While it may also be difficult to quantify some of these effects, a new study by researchers at the University of Maryland is helping to clarify the role of urban trees in mitigating stormwater flows, and finds that even isolated trees lining a street or planted in a park can have a significant effect.
A study published yesterday in the newspaper Scientific reports by Assistant Professor Mitch Pavao-Zuckerman and PhD student Sara Ponte, both from the Department of Environmental Science and Technology, discovered that individually planted trees capture, store, and release stormwater into the atmosphere – a process called “transpiration” – at a rate of three times that of trees in a forest. The study was conducted in partnership with the US Forest Service and the nonprofit Center for Watershed Protection, with funding from the Chesapeake Bay Trust.

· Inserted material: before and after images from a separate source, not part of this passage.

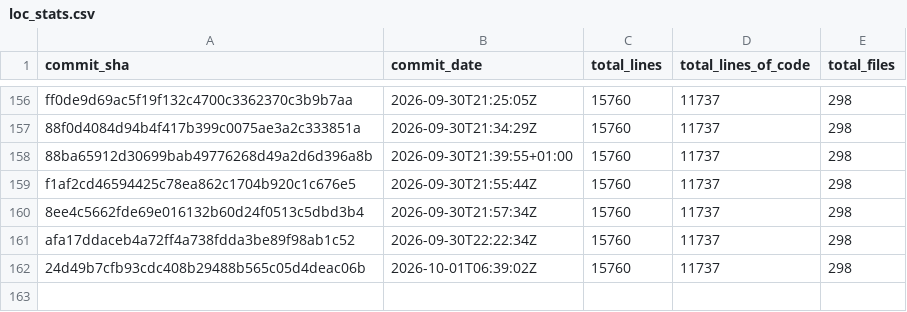
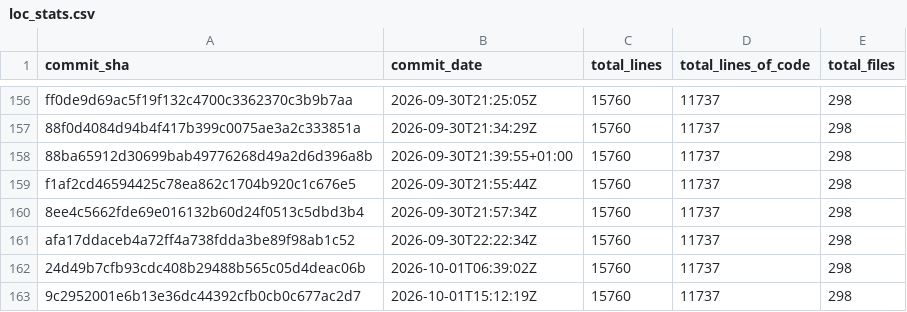
Before and after one commit to Acidicts/Issued, a CSV file: loc_stats.csv, drawn as a sheet; only a part is shown, gaps mark what is left out; the diff names each change by its address in the sheet, - before the commit and + after, or states it on an @@ line.

Commit message:
Update LOC stats [skip ci]

```diff
--- a/loc_stats.csv
+++ b/loc_stats.csv
+row 163: 9c2952001e6b13e36dc44392cfb0cb0c677ac2d7 | 2026-10-01T15:12:19Z | 15760 | 11737 | 298
```
Also changed, not shown: 2 other files.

The publication explores how trees work in different urban contexts, from streets to small patches of forest – knowledge that can help support the management of green infrastructure, including the growing practice of tracking the environmental service provided by trees to calculate the storm water or other charges assessed by municipalities.
“Our data can help ensure that tree credit policies better reflect the real benefits of trees in cityscapes, as they interact with water and their environment differently in cities than outside cities.” , did he declare. “Our next step is to take this dataset of how each tree is functioning and scale it to see how an entire stand or patch of trees dampens stormwater flows.”
Pavao Zuckerman’s team measured transpiration in three separate urban settings: isolated trees on grass and a cluster of trees on grass in Montgomery County, and a closed canopy forest in Baltimore. They built and used sap flow sensors to get a clearer picture of how trees access groundwater, installing them in 18 mature red maples to continuously monitor transpiration rates during the growing season. They also measured soil water content, air temperature, relative humidity and precipitation at each site.
“Quantifying the impacts of urban trees affects different parts of the water balance, such as the evapotranspiration component discussed in the article by Mitch and Sarah, allows us to better understand the benefits of urban trees and to know where and how to plant and plant them. preserve to get the greatest benefit. said Deb Caraco, senior watershed engineer at the Center for Watershed Protection.
Pavao-Zuckerman said the results can serve as guidelines for managers of urban stormwater runoff, and that the current method of relying on data collected from non-urban locations to determine the effect of urban trees should be abandoned.